Recognized by the National Academies of Medicine as a population vulnerable to health disparities, people who identify as lesbian, gay, bisexual, transgender, or queer (LGBTQ) experience specific health disparities, including limited access to health care, increased risk for certain disease types, and an inherent bias in the health system.
Capecitabine (Xeloda®) was approved by the U.S. Food and Drug Administration (FDA) in 1998 as a nucleoside metabolic inhibitor with antineoplastic activity indicated for adjuvant colon cancer, metastatic colorectal cancer, and metastatic breast cancer.
Doug is a 70-year-old man receiving treatment at the cancer center for metastatic renal cell carcinoma. He was initially treated with sunitinib, a tyrosine kinase inhibitor (TKI). He has been experiencing significant upper back pain and is having trouble with fine motor skills in his fingers. The oncologist, suspecting spinal cord compression (SCC), ordered a computed tomography scan, which confirmed metastatic lesions in the spine leading to instability and mild SCC. The oncologist refers Doug for surgery and advises him that a new medication, cabozantinib, will be ordered for after his surgery. The oncologist asks you, the oncology nurse, to instruct Doug on surgical preparations and educate him on cabozantinib.
Opioid misuse is prevalent among the U.S. population—so much so that President Trump declared it a public health emergency in 2017. At the same time, research shows that 20%–50% of patients with cancer and 80% of those with advanced-stage disease report experiencing moderate to severe pain. Balancing the dichotomies is difficult, but oncology nurses and other cancer care providers have a responsibility to provide comprehensive pain management for patients with cancer.

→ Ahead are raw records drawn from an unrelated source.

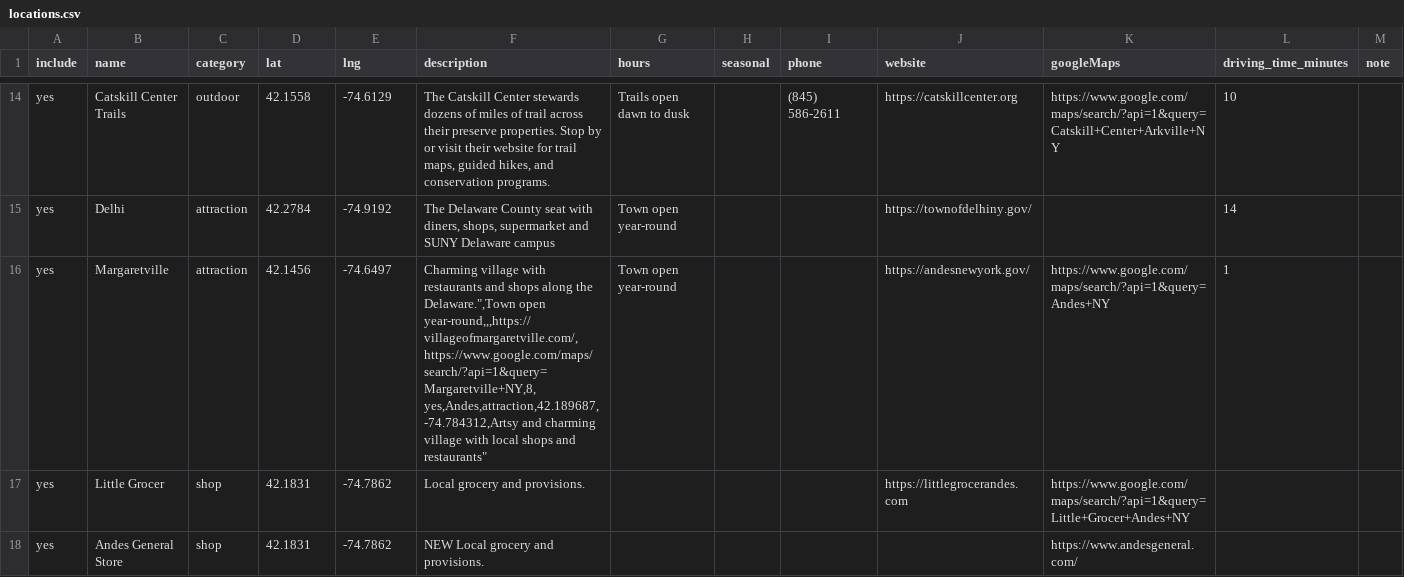
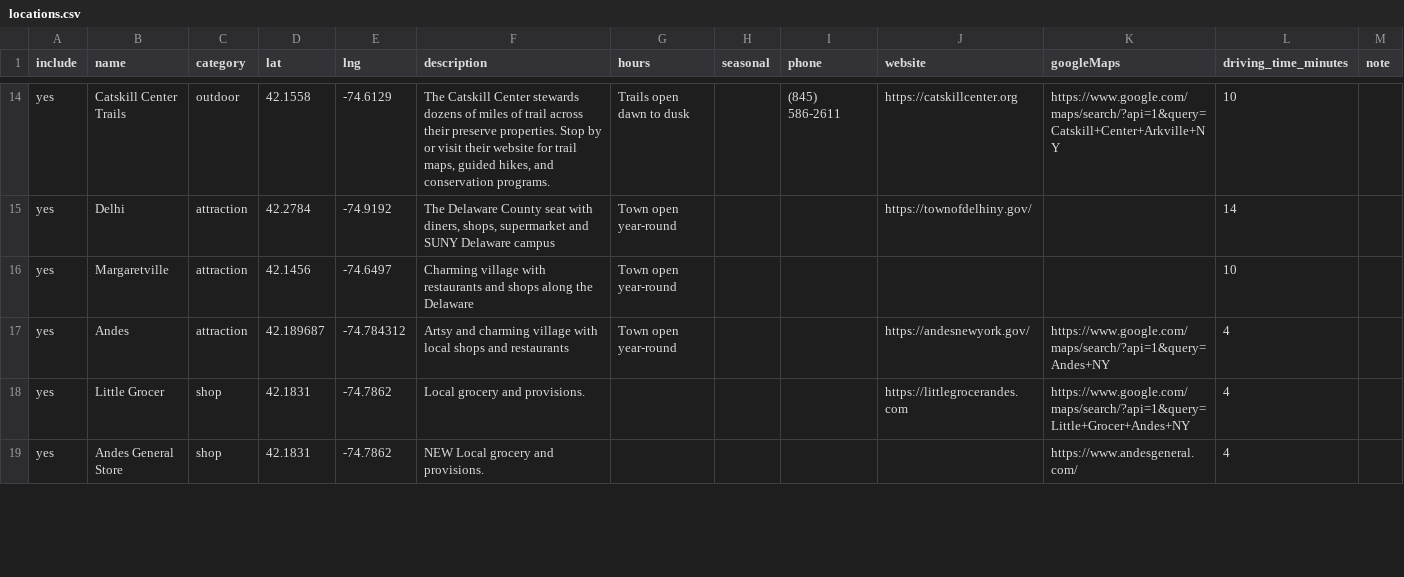
Before and after one commit to slobbity/andes-guide, a CSV file: locations.csv, drawn as a sheet; only a part is shown, gaps mark what is left out; the diff covers the shown part only.

```diff
--- a/locations.csv
+++ b/locations.csv
@@ -15,5 +15,5 @@ yes,Catskill Center Trails,outdoor,42.1558,-74.6129,"The Catskill Center steward
 yes,Delhi,attraction,42.2784,-74.9192,"The Delaware County seat with diners, shops, supermarket and SUNY Delaware campus",Town open year-round,,,https://townofdelhiny.gov/,,14,
-yes,Margaretville,attraction,42.1456,-74.6497,"Charming village with restaurants and shops along the Delaware."",Town open year-round,,,https://villageofmargaretville.com/,https://www.google.com/maps/search/?api=1&query=Margaretville+NY,8,
-yes,Andes,attraction,42.189687,-74.784312,Artsy and  charming village with local shops and restaurants""",Town open year-round,,,https://andesnewyork.gov/,https://www.google.com/maps/search/?api=1&query=Andes+NY,1,
-yes,Little Grocer,shop,42.1831,-74.7862,Local grocery and provisions.,,,,https://littlegrocerandes.com,https://www.google.com/maps/search/?api=1&query=Little+Grocer+Andes+NY,,
-yes,Andes General Store,shop,42.1831,-74.7862,NEW Local grocery and provisions.,,,,,https://www.andesgeneral.com/,,
+yes,Margaretville,attraction,42.1456,-74.6497,Charming village with restaurants and shops along the Delaware,Town open year-round,,,,,10,
+yes,Andes,attraction,42.189687,-74.784312,Artsy and charming village with local shops and restaurants,Town open year-round,,,https://andesnewyork.gov/,https://www.google.com/maps/search/?api=1&query=Andes+NY,4,
+yes,Little Grocer,shop,42.1831,-74.7862,Local grocery and provisions.,,,,https://littlegrocerandes.com,https://www.google.com/maps/search/?api=1&query=Little+Grocer+Andes+NY,4,
+yes,Andes General Store,shop,42.1831,-74.7862,NEW Local grocery and provisions.,,,,,https://www.andesgeneral.com/,4,
```
Also changed, not shown: 10 edited cells elsewhere in this file, 1 other file.
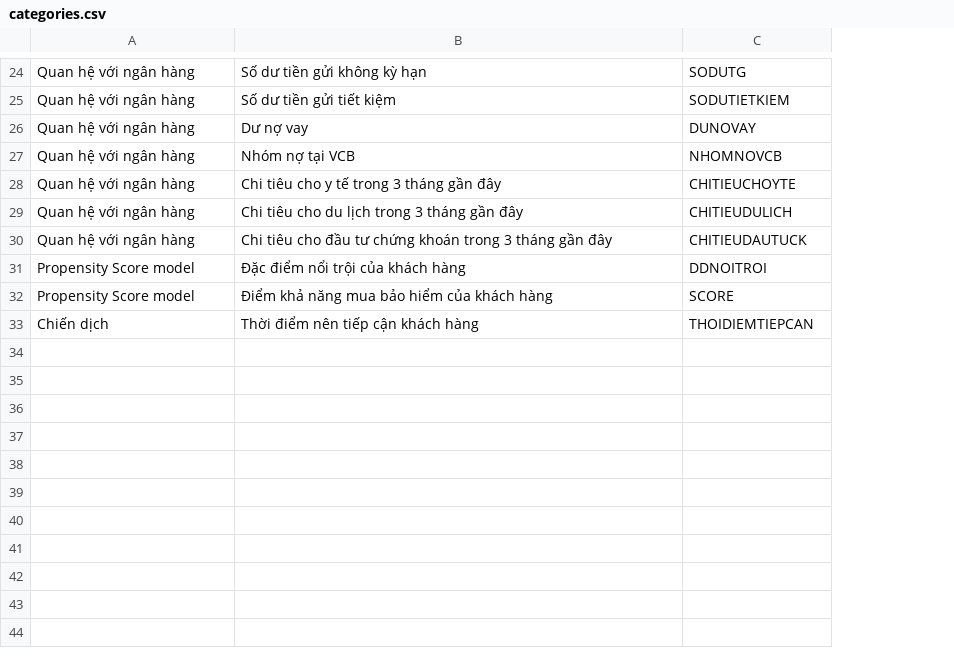
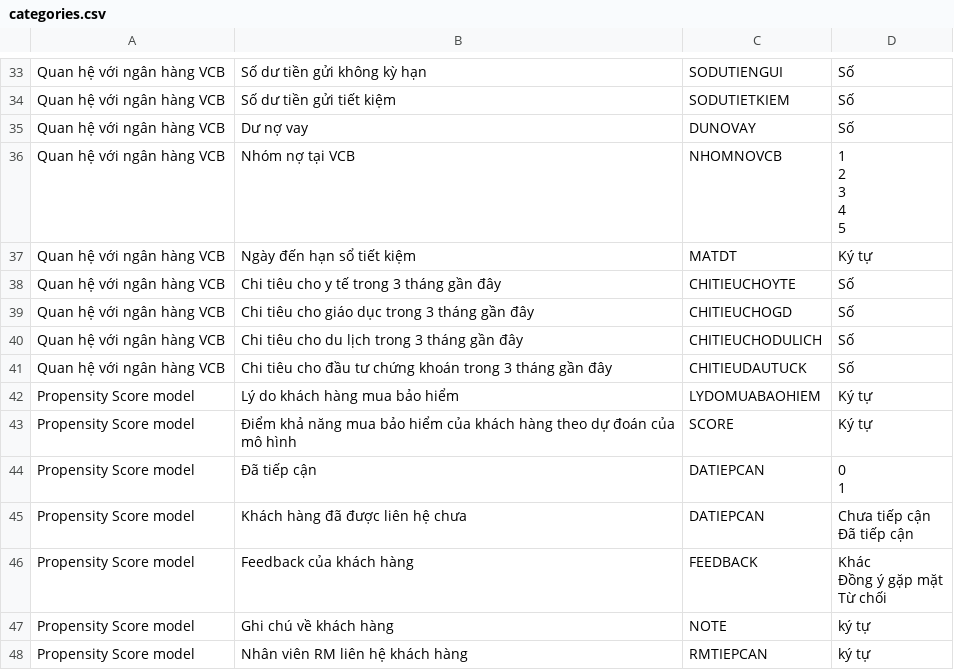
Before and after one commit to DucAnh32/BotBuilder-Samples, a CSV file: samples/python/02.echo-bot/categories.csv, drawn as a sheet; only a part is shown, gaps mark what is left out; removed rows and columns are numbered as before the commit, all else as after; ↵ is a line break in a cell; the diff covers the shown part only; the diff names each change by its address in the sheet, - before the commit and + after, or states it on an @@ line.

```diff
--- a/samples/python/02.echo-bot/categories.csv
+++ b/samples/python/02.echo-bot/categories.csv
+column D, rows 33-36: Số | Số | Số | 1 ↵ 2 ↵ 3 ↵ 4 ↵ 5; row 38: Số; rows 40-41: Số | Số; row 43: Ký tự
-A33:A36: Quan hệ với ngân hàng
+A33:A36: Quan hệ với ngân hàng VCB
-C33: SODUTG
+C33: SODUTIENGUI
+row 37: Quan hệ với ngân hàng VCB | Ngày đến hạn sổ tiết kiệm | MATDT | Ký tự
-A38: Quan hệ với ngân hàng
+A38: Quan hệ với ngân hàng VCB
+row 39: Quan hệ với ngân hàng VCB | Chi tiêu cho giáo dục trong 3 tháng gần đây | CHITIEUCHOGD | Số
-A40:A41: Quan hệ với ngân hàng
+A40:A41: Quan hệ với ngân hàng VCB
-C40: CHITIEUDULICH
+C40: CHITIEUCHODULICH
-row 31: Propensity Score model | Đặc điểm nổi trội của khách hàng | DDNOITROI
+row 42: Propensity Score model | Lý do khách hàng mua bảo hiểm | LYDOMUABAOHIEM | Ký tự
-B43: …khách hàng
+B43: …khách hàng theo dự đoán của mô hình
-row 33: Chiến dịch | Thời điểm nên tiếp cận khách hàng | THOIDIEMTIEPCAN
+row 44: Propensity Score model | Đã tiếp cận | DATIEPCAN | 0 ↵ 1
+row 45: Propensity Score model | Khách hàng đã được liên hệ chưa | DATIEPCAN | Chưa tiếp cận ↵ Đã tiếp cận
+row 46: Propensity Score model | Feedback của khách hàng | FEEDBACK | Khác ↵ Đồng ý gặp mặt ↵ Từ chối
+row 47: Propensity Score model | Ghi chú về khách hàng | NOTE | ký tự
+row 48: Propensity Score model | Nhân viên RM liên hệ khách hàng | RMTIEPCAN | ký tự
```
Also changed, not shown: 14 added rows, 5 removed rows and 15 edited cells elsewhere in this file, samples/python/02.echo-bot/data_demo.csv, 11 other files.
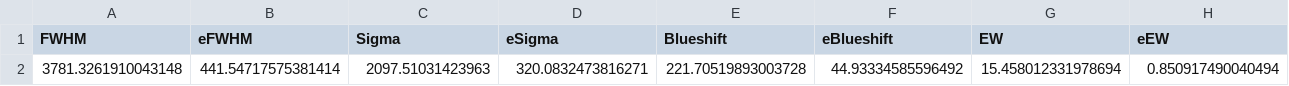
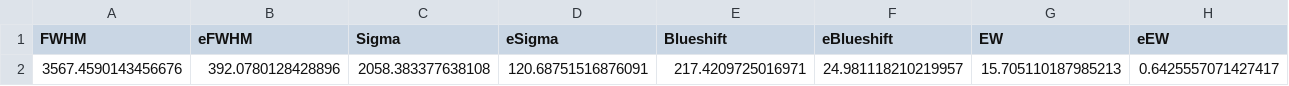
Before and after one commit to samlaihei/PyQSpecFit, a CSV file: Line_Properties/testa.csv, drawn as a sheet; only a part is shown; removed rows and columns are numbered as before the commit, all else as after; rows hold the shown columns only; the diff names each change by its address in the sheet, - before the commit and + after, or states it on an @@ line.

```diff
--- a/Line_Properties/testa.csv
+++ b/Line_Properties/testa.csv
-row 2: 3781.3261910043148 | 441.54717575381414 | 2097.51031423963 | 320.0832473816271 | 221.70519893003728 | 44.93334585596492 | 15.458012331978694 | 0.850917490040494
+row 2: 3567.4590143456676 | 392.0780128428896 | 2058.383377638108 | 120.68751516876091 | 217.4209725016971 | 24.981118210219957 | 15.705110187985213 | 0.6425557071427417
```
Also changed, not shown: Line_Params/testa.csv, Line_Params/testb.csv, 5 other files.
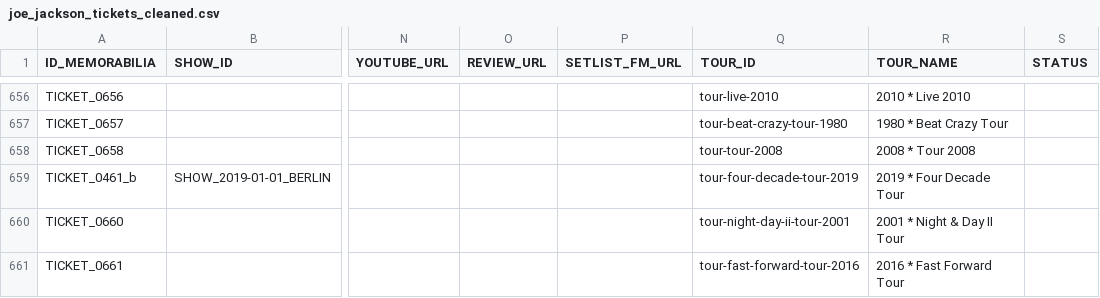
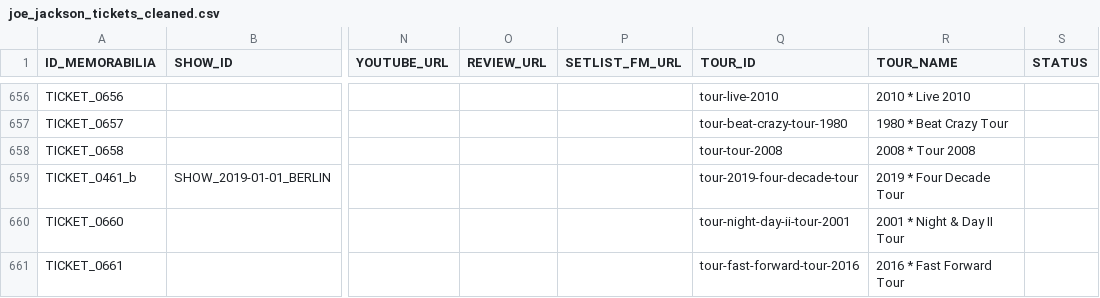
Before and after one commit to 19forever/joe-jackson-tickets-v2, a CSV file: joe_jackson_tickets_cleaned.csv, drawn as a sheet; only a part is shown, gaps mark what is left out; the diff covers the shown part only; the diff names each change by its address in the sheet, - before the commit and + after, or states it on an @@ line.

Commit message:
Update ticket metadata via Admin Editor

```diff
--- a/joe_jackson_tickets_cleaned.csv
+++ b/joe_jackson_tickets_cleaned.csv
-Q659 (TOUR_ID): tour-four-decade-tour-2019
+Q659 (TOUR_ID): tour-2019-four-decade-tour
```
Also changed, not shown: 25 edited cells elsewhere in this file.
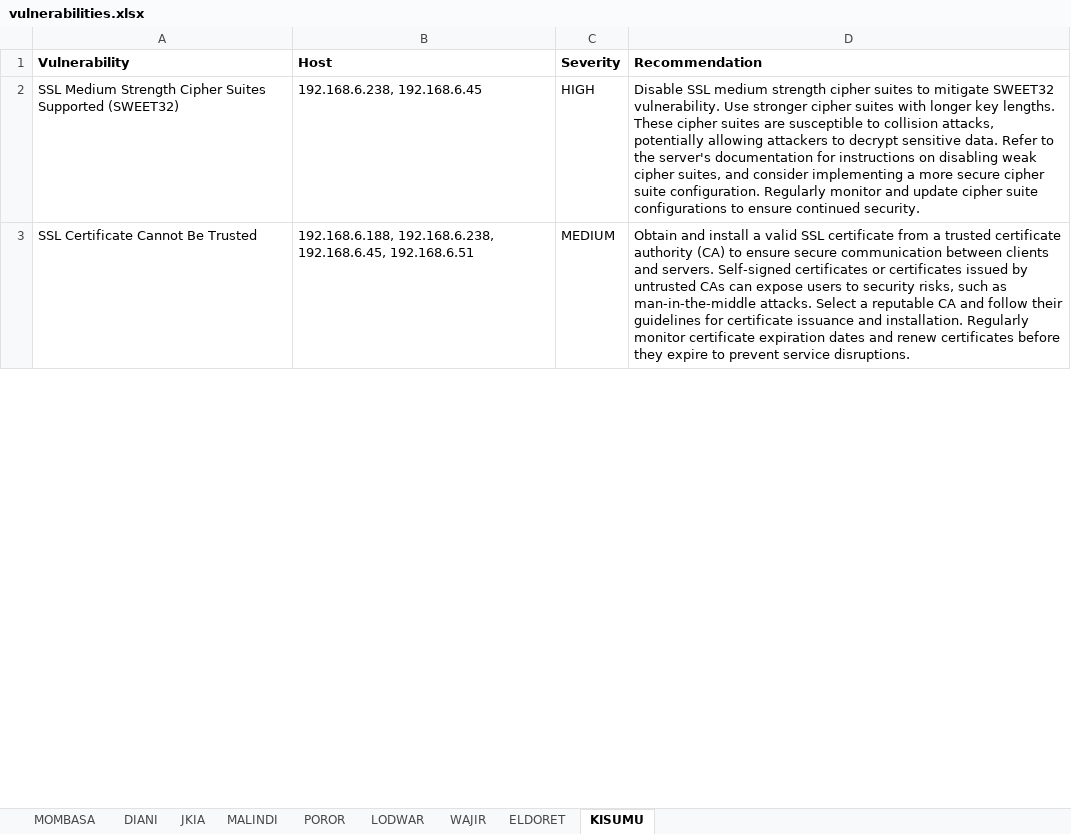
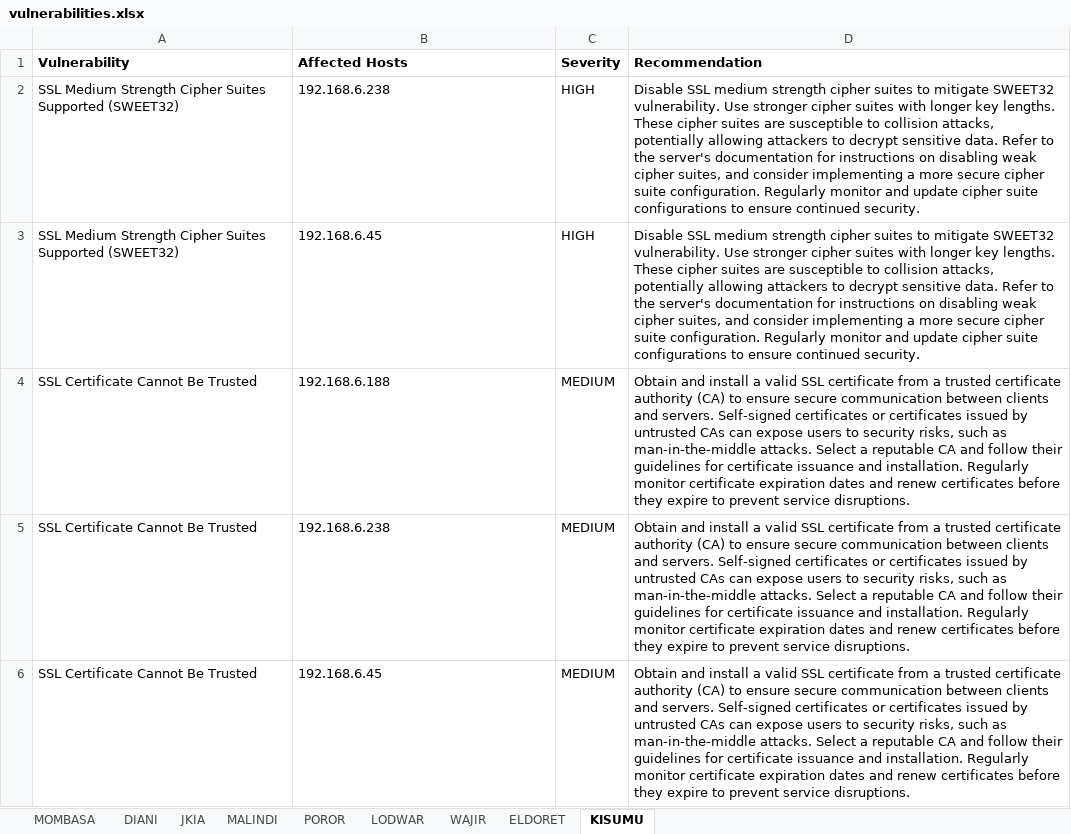
Before and after one commit to Dorringtone/ML_challenges, an Excel workbook: Challenge 7/vulnerabilities.xlsx, sheet KISUMU, drawn as a sheet; only a part is shown; values as stored, in another font and other column widths than the file's, no borders; addresses are those after the commit; the diff covers the shown part only; the diff names each change by its address in the sheet, - before the commit and + after, or states it on an @@ line.

Commit message:
Signed-off-by: Dorringtone <ochieng.dorringtone@students.jkuat.ac.ke>

```diff
--- a/Challenge 7/vulnerabilities.xlsx (sheet KISUMU)
+++ b/Challenge 7/vulnerabilities.xlsx (sheet KISUMU)
-B1: Host
+B1: Affected Hosts
-B2 (Affected Hosts): 192.168.6.238, 192.168.6.45
+B2 (Affected Hosts): 192.168.6.238
+row 3: SSL Medium Strength Cipher Suites Supported (SWEET32) | 192.168.6.45 | HIGH | Disable SSL medium strength cipher suites to mitigate SWEET32 vulnerability. Use stronger cipher suites with longer key lengths. These cipher suites are susceptible to collision attacks, potentially allowing attackers to decrypt sensitive data. Refer to the server's documentation for instructions on disabling weak cipher suites, and consider implementing a more secure cipher suite configuration. Regularly monitor and update cipher suite configurations to ensure continued security.
-B4 (Affected Hosts): 192.168.6.188, 192.168.6.238, 192.168.6.45, 192.168.6.51
+B4 (Affected Hosts): 192.168.6.188
+row 5: SSL Certificate Cannot Be Trusted | 192.168.6.238 | MEDIUM | Obtain and install a valid SSL certificate from a trusted certificate authority (CA) to ensure secure communication between clients and servers. Self-signed certificates or certificates issued by untrusted CAs can expose users to security risks, such as man-in-the-middle attacks. Select a reputable CA and follow their guidelines for certificate issuance and installation. Regularly monitor certificate expiration dates and renew certificates before they expire to prevent service disruptions.
+row 6: SSL Certificate Cannot Be Trusted | 192.168.6.45 | MEDIUM | Obtain and install a valid SSL certificate from a trusted certificate authority (CA) to ensure secure communication between clients and servers. Self-signed certificates or certificates issued by untrusted CAs can expose users to security risks, such as man-in-the-middle attacks. Select a reputable CA and follow their guidelines for certificate issuance and installation. Regularly monitor certificate expiration dates and renew certificates before they expire to prevent service disruptions.
```
Also changed, not shown: 8 added rows and 5 edited cells elsewhere in this sheet, sheet JKIA, sheet WAJIR, sheet POROR, sheet ELDORET, sheet MOMBASA, sheet MALINDI, 1 more sheet.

Immunotherapies have revolutionized the approach to cancer treatment by leveraging patients’ own immune systems to fight the disease. But the novel therapies have also brought an evolution in traditional treatment regimens through their combination with chemotherapy, radiation, targeted therapy, or even other immunotherapy drugs.